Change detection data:

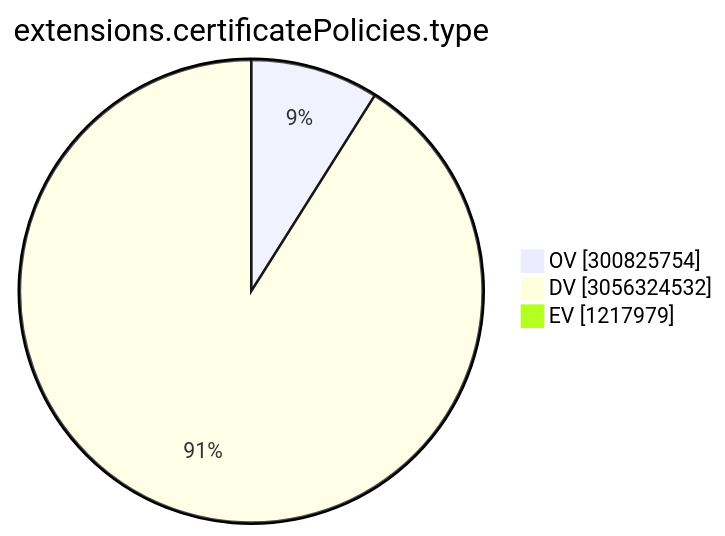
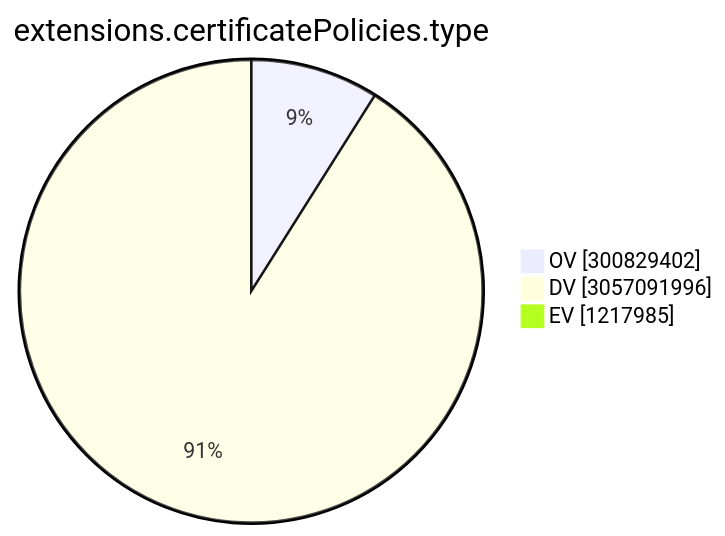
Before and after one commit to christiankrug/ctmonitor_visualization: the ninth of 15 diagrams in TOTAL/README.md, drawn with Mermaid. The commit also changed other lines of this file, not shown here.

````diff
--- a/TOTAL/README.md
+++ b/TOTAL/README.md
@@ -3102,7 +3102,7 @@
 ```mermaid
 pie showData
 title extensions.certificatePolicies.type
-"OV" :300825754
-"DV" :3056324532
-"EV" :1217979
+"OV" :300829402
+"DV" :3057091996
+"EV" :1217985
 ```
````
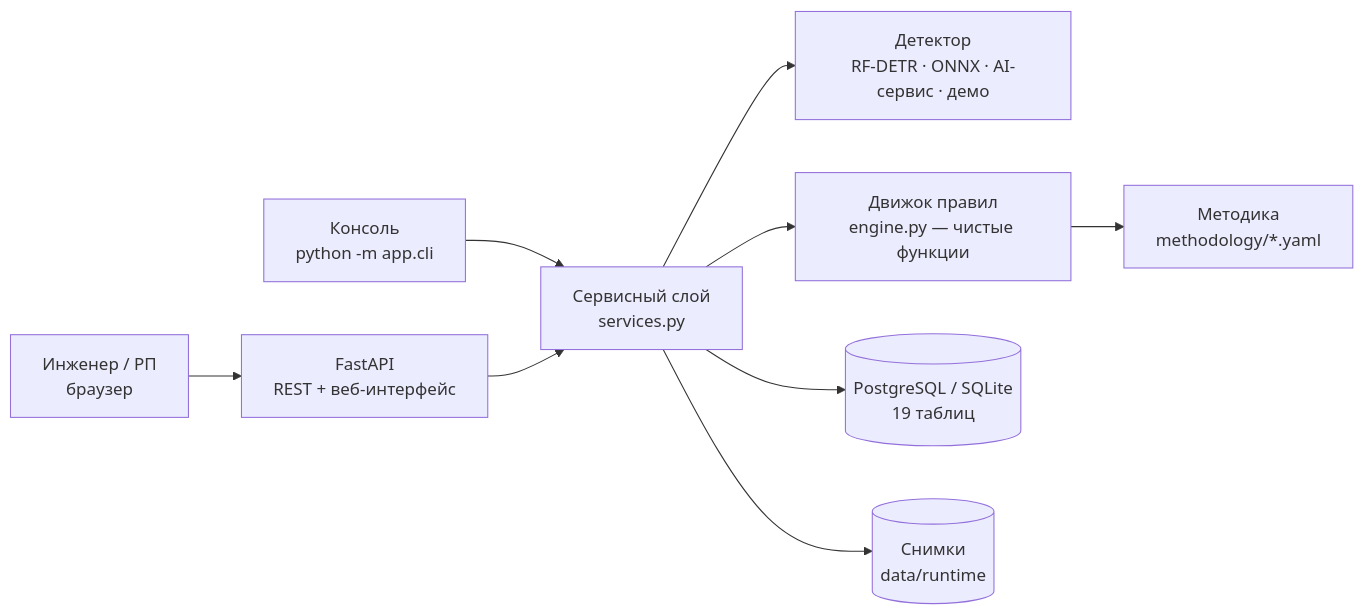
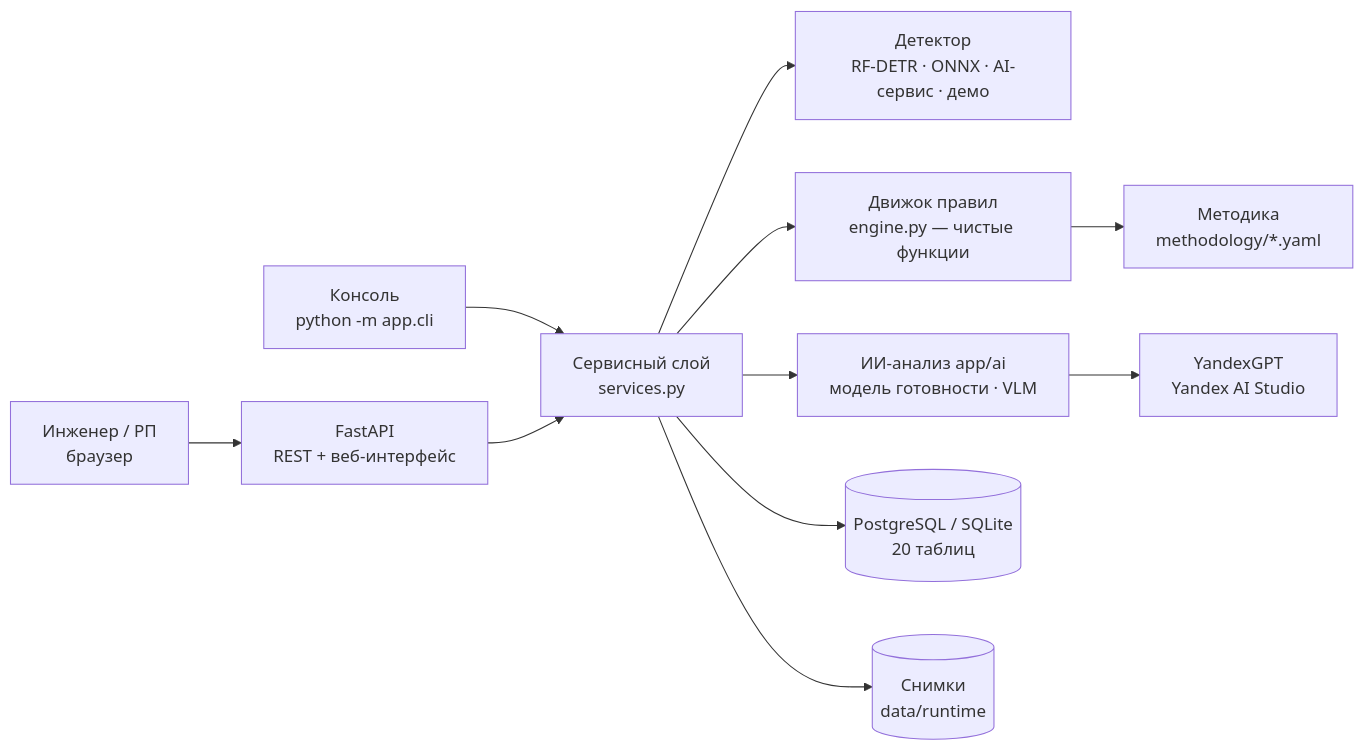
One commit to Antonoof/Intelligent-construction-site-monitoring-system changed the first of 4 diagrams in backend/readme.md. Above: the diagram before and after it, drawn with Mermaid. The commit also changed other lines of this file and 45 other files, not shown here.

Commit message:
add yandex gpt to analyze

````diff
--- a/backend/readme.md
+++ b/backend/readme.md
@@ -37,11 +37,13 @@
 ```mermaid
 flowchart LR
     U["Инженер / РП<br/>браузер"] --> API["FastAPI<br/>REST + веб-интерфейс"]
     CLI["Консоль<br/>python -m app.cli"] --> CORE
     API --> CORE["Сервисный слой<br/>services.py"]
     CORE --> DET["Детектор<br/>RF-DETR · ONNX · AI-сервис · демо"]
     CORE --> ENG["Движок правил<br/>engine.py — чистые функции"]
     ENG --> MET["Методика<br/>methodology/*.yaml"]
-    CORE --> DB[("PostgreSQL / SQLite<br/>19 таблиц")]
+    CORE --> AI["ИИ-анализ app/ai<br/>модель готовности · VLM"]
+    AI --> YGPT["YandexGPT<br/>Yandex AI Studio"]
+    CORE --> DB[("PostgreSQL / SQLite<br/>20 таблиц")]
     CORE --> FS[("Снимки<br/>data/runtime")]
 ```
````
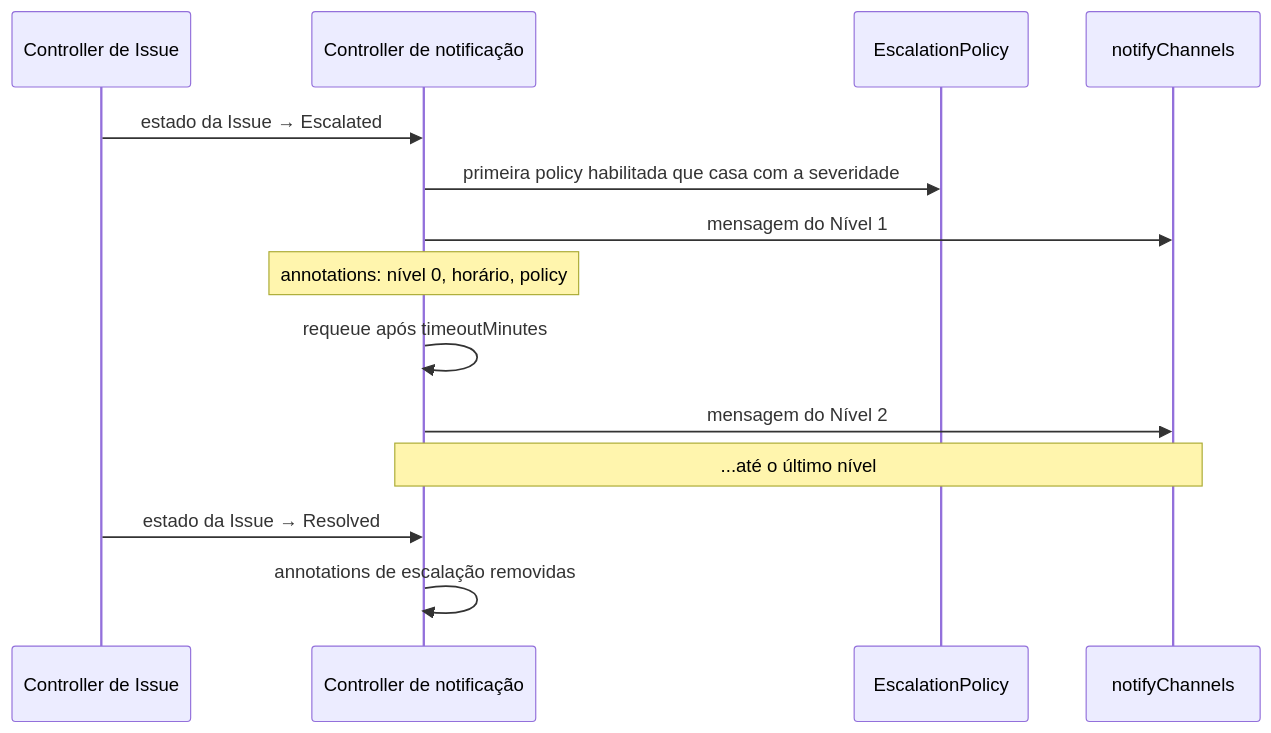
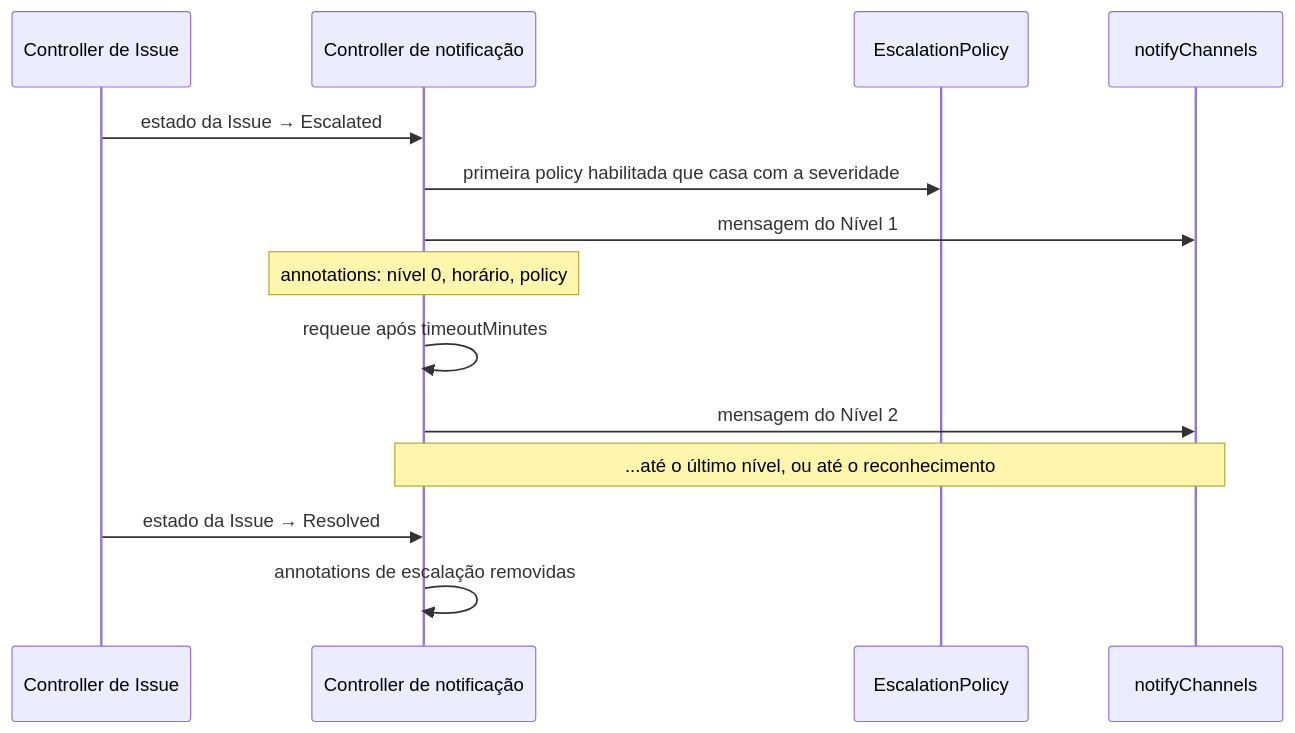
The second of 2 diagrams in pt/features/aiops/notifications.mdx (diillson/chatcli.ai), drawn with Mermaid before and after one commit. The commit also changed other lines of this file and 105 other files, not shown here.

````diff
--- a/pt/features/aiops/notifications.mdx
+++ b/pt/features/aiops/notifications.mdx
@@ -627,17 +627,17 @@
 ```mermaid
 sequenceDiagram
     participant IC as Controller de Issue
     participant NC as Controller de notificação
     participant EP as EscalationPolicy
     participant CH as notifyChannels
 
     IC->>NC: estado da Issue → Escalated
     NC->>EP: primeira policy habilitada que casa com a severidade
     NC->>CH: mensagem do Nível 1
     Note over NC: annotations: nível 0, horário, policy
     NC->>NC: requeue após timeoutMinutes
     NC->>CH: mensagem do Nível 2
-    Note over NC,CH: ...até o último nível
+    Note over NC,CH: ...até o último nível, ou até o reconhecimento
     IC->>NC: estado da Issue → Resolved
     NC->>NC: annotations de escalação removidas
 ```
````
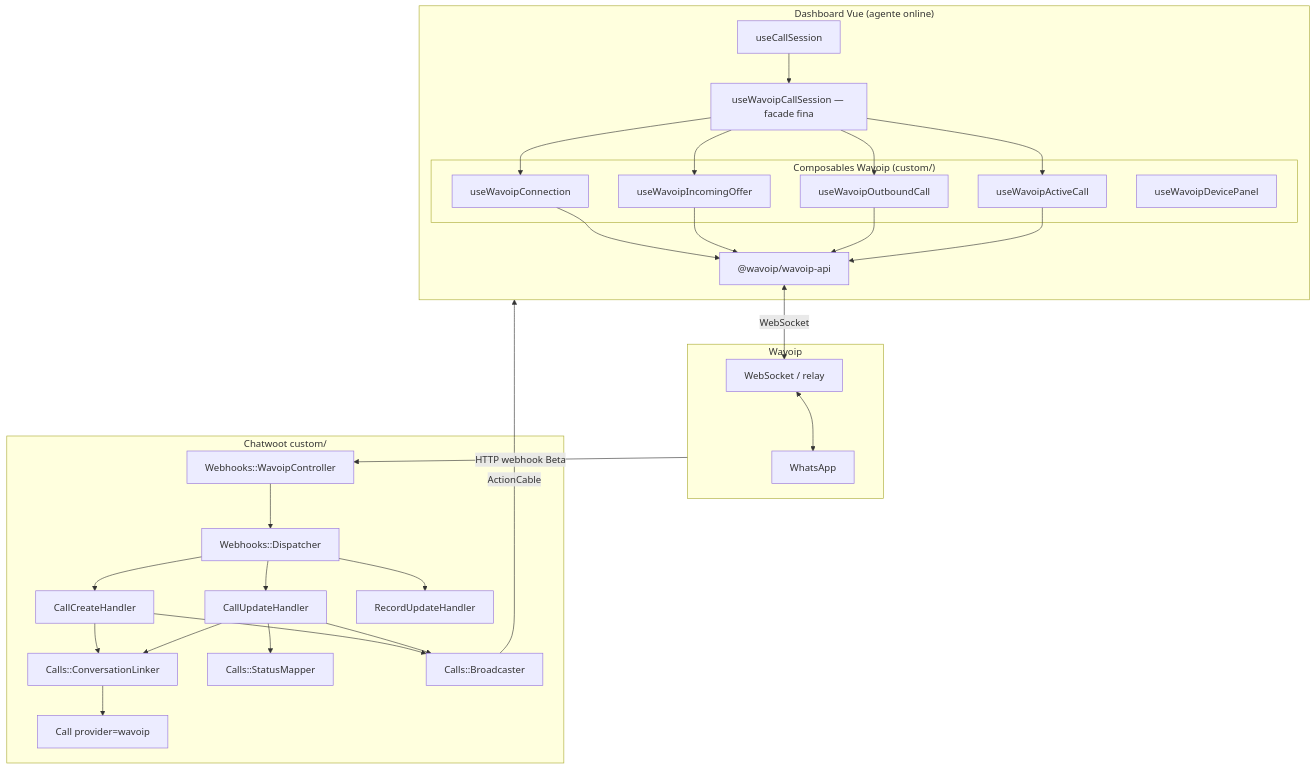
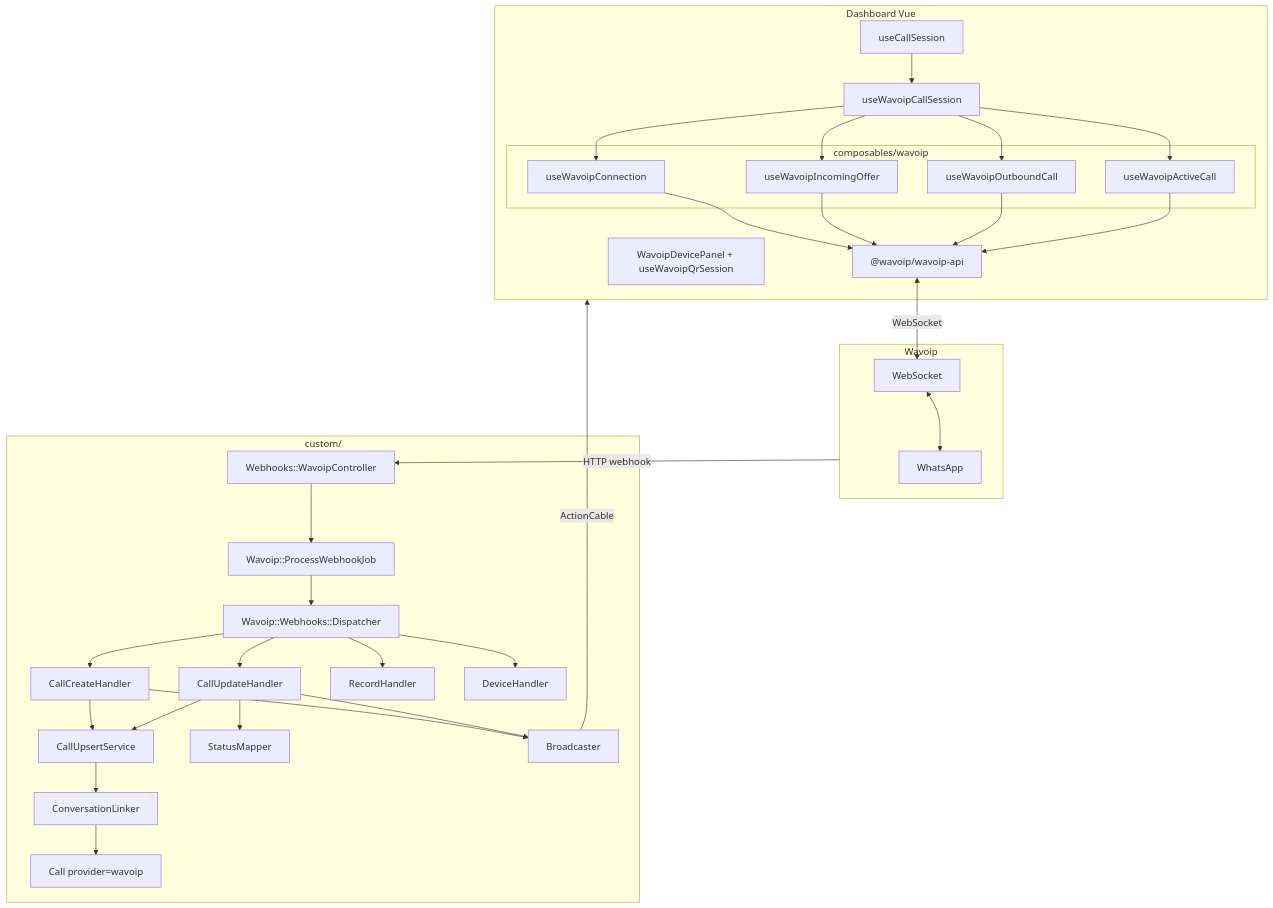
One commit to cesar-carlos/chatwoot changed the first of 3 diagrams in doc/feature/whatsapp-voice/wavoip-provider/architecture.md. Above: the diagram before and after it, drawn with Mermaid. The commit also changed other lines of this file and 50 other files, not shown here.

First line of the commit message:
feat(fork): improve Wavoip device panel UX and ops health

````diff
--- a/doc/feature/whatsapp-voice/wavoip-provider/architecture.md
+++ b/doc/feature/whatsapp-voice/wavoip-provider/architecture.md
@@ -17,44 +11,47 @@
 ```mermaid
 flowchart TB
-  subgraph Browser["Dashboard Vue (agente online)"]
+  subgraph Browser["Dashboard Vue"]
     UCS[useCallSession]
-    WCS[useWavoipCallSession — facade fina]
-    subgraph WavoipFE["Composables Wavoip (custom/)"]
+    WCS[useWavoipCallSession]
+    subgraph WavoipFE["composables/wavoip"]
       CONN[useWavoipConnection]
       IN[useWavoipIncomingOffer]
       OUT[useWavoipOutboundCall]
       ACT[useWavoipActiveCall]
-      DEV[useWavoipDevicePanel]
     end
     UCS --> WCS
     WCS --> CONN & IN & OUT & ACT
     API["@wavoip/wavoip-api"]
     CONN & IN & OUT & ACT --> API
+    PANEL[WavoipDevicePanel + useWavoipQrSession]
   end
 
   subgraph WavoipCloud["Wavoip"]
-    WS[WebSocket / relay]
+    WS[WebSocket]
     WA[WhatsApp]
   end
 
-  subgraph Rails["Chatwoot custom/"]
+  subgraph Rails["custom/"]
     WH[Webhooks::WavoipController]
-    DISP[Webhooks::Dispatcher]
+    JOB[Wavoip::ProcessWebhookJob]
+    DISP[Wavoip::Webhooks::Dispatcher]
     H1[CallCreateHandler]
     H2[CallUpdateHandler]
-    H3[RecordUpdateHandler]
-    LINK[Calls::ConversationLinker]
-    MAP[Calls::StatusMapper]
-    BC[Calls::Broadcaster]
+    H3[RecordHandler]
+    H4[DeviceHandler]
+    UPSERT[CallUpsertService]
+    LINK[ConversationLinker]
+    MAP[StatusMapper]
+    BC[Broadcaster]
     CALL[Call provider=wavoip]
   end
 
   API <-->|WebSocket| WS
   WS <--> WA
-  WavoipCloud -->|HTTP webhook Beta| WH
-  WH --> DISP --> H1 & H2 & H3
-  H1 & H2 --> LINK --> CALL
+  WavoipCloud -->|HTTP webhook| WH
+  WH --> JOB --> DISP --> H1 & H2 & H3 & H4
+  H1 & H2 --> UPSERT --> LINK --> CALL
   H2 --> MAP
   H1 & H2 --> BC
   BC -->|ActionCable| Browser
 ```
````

## TASK ITEM
Hand back the records above exactly as they are, pictures excluded.

## TASK RESPONSE
Before and after one commit to christiankrug/ctmonitor_visualization: the ninth of 15 diagrams in TOTAL/README.md, drawn with Mermaid. The commit also changed other lines of this file, not shown here.

````diff
--- a/TOTAL/README.md
+++ b/TOTAL/README.md
@@ -3102,7 +3102,7 @@
 ```mermaid
 pie showData
 title extensions.certificatePolicies.type
-"OV" :300825754
-"DV" :3056324532
-"EV" :1217979
+"OV" :300829402
+"DV" :3057091996
+"EV" :1217985
 ```
````
One commit to Antonoof/Intelligent-construction-site-monitoring-system changed the first of 4 diagrams in backend/readme.md. Above: the diagram before and after it, drawn with Mermaid. The commit also changed other lines of this file and 45 other files, not shown here.

Commit message:
add yandex gpt to analyze

````diff
--- a/backend/readme.md
+++ b/backend/readme.md
@@ -37,11 +37,13 @@
 ```mermaid
 flowchart LR
     U["Инженер / РП<br/>браузер"] --> API["FastAPI<br/>REST + веб-интерфейс"]
     CLI["Консоль<br/>python -m app.cli"] --> CORE
     API --> CORE["Сервисный слой<br/>services.py"]
     CORE --> DET["Детектор<br/>RF-DETR · ONNX · AI-сервис · демо"]
     CORE --> ENG["Движок правил<br/>engine.py — чистые функции"]
     ENG --> MET["Методика<br/>methodology/*.yaml"]
-    CORE --> DB[("PostgreSQL / SQLite<br/>19 таблиц")]
+    CORE --> AI["ИИ-анализ app/ai<br/>модель готовности · VLM"]
+    AI --> YGPT["YandexGPT<br/>Yandex AI Studio"]
+    CORE --> DB[("PostgreSQL / SQLite<br/>20 таблиц")]
     CORE --> FS[("Снимки<br/>data/runtime")]
 ```
````
The second of 2 diagrams in pt/features/aiops/notifications.mdx (diillson/chatcli.ai), drawn with Mermaid before and after one commit. The commit also changed other lines of this file and 105 other files, not shown here.

````diff
--- a/pt/features/aiops/notifications.mdx
+++ b/pt/features/aiops/notifications.mdx
@@ -627,17 +627,17 @@
 ```mermaid
 sequenceDiagram
     participant IC as Controller de Issue
     participant NC as Controller de notificação
     participant EP as EscalationPolicy
     participant CH as notifyChannels
 
     IC->>NC: estado da Issue → Escalated
     NC->>EP: primeira policy habilitada que casa com a severidade
     NC->>CH: mensagem do Nível 1
     Note over NC: annotations: nível 0, horário, policy
     NC->>NC: requeue após timeoutMinutes
     NC->>CH: mensagem do Nível 2
-    Note over NC,CH: ...até o último nível
+    Note over NC,CH: ...até o último nível, ou até o reconhecimento
     IC->>NC: estado da Issue → Resolved
     NC->>NC: annotations de escalação removidas
 ```
````
One commit to cesar-carlos/chatwoot changed the first of 3 diagrams in doc/feature/whatsapp-voice/wavoip-provider/architecture.md. Above: the diagram before and after it, drawn with Mermaid. The commit also changed other lines of this file and 50 other files, not shown here.

First line of the commit message:
feat(fork): improve Wavoip device panel UX and ops health

````diff
--- a/doc/feature/whatsapp-voice/wavoip-provider/architecture.md
+++ b/doc/feature/whatsapp-voice/wavoip-provider/architecture.md
@@ -17,44 +11,47 @@
 ```mermaid
 flowchart TB
-  subgraph Browser["Dashboard Vue (agente online)"]
+  subgraph Browser["Dashboard Vue"]
     UCS[useCallSession]
-    WCS[useWavoipCallSession — facade fina]
-    subgraph WavoipFE["Composables Wavoip (custom/)"]
+    WCS[useWavoipCallSession]
+    subgraph WavoipFE["composables/wavoip"]
       CONN[useWavoipConnection]
       IN[useWavoipIncomingOffer]
       OUT[useWavoipOutboundCall]
       ACT[useWavoipActiveCall]
-      DEV[useWavoipDevicePanel]
     end
     UCS --> WCS
     WCS --> CONN & IN & OUT & ACT
     API["@wavoip/wavoip-api"]
     CONN & IN & OUT & ACT --> API
+    PANEL[WavoipDevicePanel + useWavoipQrSession]
   end
 
   subgraph WavoipCloud["Wavoip"]
-    WS[WebSocket / relay]
+    WS[WebSocket]
     WA[WhatsApp]
   end
 
-  subgraph Rails["Chatwoot custom/"]
+  subgraph Rails["custom/"]
     WH[Webhooks::WavoipController]
-    DISP[Webhooks::Dispatcher]
+    JOB[Wavoip::ProcessWebhookJob]
+    DISP[Wavoip::Webhooks::Dispatcher]
     H1[CallCreateHandler]
     H2[CallUpdateHandler]
-    H3[RecordUpdateHandler]
-    LINK[Calls::ConversationLinker]
-    MAP[Calls::StatusMapper]
-    BC[Calls::Broadcaster]
+    H3[RecordHandler]
+    H4[DeviceHandler]
+    UPSERT[CallUpsertService]
+    LINK[ConversationLinker]
+    MAP[StatusMapper]
+    BC[Broadcaster]
     CALL[Call provider=wavoip]
   end
 
   API <-->|WebSocket| WS
   WS <--> WA
-  WavoipCloud -->|HTTP webhook Beta| WH
-  WH --> DISP --> H1 & H2 & H3
-  H1 & H2 --> LINK --> CALL
+  WavoipCloud -->|HTTP webhook| WH
+  WH --> JOB --> DISP --> H1 & H2 & H3 & H4
+  H1 & H2 --> UPSERT --> LINK --> CALL
   H2 --> MAP
   H1 & H2 --> BC
   BC -->|ActionCable| Browser
 ```
````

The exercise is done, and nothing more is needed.